However, sometimes my sympathy with the characters was disturbed by the dialogue. Proctor sometimes has his characters talk past each other, rather than two each other. In other words, sometimes a character would say something to another and the would receive a reply that would not indicate that the the listener had heard what was said  (such as when one character was discussing floods and another was talking about the motherhood). I felt that if the characters weren’t listening to each other then it probably wasn’t important for me to, either. Some of the dialogue also felt repetitive (such as Charlotte’s belief that everything is a sign), which made the characters—especially Charlotte—seem one-dimensional.

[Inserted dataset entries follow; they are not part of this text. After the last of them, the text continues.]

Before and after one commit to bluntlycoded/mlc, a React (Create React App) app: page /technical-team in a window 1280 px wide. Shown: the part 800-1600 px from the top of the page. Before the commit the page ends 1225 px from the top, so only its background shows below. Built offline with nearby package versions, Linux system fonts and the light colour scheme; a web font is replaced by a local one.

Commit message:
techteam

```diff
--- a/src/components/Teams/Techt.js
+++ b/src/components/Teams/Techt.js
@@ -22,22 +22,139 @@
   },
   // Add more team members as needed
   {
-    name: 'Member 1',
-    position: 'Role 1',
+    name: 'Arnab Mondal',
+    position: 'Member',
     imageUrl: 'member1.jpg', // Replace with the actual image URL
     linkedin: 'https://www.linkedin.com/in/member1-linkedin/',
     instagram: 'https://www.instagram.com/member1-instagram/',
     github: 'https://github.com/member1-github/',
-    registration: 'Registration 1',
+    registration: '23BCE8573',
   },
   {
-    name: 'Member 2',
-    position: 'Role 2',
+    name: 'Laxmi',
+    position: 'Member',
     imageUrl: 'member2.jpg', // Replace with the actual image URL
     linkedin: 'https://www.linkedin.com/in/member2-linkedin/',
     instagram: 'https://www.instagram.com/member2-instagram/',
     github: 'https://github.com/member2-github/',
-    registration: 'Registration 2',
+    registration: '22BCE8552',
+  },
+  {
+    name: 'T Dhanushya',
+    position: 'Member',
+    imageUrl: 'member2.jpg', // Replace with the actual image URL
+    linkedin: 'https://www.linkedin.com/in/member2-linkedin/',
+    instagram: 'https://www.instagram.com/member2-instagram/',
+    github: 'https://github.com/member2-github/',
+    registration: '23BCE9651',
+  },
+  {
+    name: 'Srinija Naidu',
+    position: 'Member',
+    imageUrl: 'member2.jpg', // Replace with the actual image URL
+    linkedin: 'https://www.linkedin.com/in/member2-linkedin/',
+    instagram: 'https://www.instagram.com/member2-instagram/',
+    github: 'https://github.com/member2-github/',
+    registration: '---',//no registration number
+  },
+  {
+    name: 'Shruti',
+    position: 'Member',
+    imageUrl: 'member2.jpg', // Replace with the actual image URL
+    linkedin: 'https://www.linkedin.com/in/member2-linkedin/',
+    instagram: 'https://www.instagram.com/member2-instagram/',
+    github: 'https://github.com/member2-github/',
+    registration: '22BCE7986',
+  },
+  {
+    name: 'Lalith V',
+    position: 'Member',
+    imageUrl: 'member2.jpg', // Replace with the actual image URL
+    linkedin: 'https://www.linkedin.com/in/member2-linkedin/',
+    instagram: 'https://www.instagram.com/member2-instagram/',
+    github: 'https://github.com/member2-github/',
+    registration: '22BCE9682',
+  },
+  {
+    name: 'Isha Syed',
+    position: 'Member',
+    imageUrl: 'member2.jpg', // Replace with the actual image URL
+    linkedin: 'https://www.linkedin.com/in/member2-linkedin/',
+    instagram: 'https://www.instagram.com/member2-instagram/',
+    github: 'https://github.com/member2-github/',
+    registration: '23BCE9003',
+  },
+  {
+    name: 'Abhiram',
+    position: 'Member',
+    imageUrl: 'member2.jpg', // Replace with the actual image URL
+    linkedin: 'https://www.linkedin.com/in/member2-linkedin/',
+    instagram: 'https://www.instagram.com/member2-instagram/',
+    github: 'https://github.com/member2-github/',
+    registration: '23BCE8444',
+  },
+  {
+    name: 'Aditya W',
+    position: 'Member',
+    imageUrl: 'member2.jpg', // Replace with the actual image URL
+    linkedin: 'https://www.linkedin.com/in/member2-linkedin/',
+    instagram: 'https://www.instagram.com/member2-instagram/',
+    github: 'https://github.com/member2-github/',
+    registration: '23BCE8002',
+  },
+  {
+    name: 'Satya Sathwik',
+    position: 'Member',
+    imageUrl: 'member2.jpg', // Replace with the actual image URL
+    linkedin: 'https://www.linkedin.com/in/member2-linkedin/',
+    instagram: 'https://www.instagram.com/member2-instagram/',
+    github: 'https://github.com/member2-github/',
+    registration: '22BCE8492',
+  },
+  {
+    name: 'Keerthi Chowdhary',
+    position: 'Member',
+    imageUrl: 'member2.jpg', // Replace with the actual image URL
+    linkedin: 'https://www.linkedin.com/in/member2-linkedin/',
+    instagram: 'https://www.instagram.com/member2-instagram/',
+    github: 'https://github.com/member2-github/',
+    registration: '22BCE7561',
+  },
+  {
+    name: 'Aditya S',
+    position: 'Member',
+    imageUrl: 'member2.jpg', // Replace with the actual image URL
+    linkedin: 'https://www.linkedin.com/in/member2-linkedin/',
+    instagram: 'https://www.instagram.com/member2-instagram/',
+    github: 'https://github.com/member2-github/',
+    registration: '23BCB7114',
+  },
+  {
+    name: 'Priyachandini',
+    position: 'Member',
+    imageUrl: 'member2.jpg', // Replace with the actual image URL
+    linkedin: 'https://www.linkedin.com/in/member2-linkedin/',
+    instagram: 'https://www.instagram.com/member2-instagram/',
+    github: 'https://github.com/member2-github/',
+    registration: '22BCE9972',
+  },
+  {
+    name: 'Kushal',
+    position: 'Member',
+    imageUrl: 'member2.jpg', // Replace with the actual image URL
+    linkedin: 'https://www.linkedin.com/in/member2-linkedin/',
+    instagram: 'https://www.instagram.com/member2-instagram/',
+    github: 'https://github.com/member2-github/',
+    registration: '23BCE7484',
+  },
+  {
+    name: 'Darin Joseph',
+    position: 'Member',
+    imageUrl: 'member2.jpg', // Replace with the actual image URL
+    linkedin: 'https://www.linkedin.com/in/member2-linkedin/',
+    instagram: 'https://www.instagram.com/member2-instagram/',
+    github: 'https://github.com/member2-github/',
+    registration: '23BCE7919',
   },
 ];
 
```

Another problem with this script is that the foreshadowing is a little too clear, which leaves the events in the second half unsurprising when they happen. Perhaps in a full production with lights, costumes, and an interesting set, the visual elements would distract audience members enough that the hints in the script about future events wouldn’t be as obvious. But in a staged reading when Dawn was introduced, I immediately correctly guess exactly what would happen to her on stage.

As a work in progress, Turquoise Wind was a suitable selection for NAPP. Proctor has some good ideas rattling around in this script. If the characters’ connection with the West is emphasized, it will feel less like a Magnolias copy. Although I have pointed out several issues I have with the script, I do not feel that these are insurmountable. Turquoise Wind could conceivably be a fully produced play on the season of Plan-B Theatre or a similar company.

The remaining staged reading of Turquoise Wind, part of The New American Playwrights Project at the Utah Shakespeare Festival, plays on August 30 at 10 AM in the Auditorium Theatre on the campus of Southern Utah University.  Tickets are $10. For more information about this production and other staged readings of plays in progress at this year’s New American Playwrights Project, visit http://www.bard.org/plays/napp2013.html.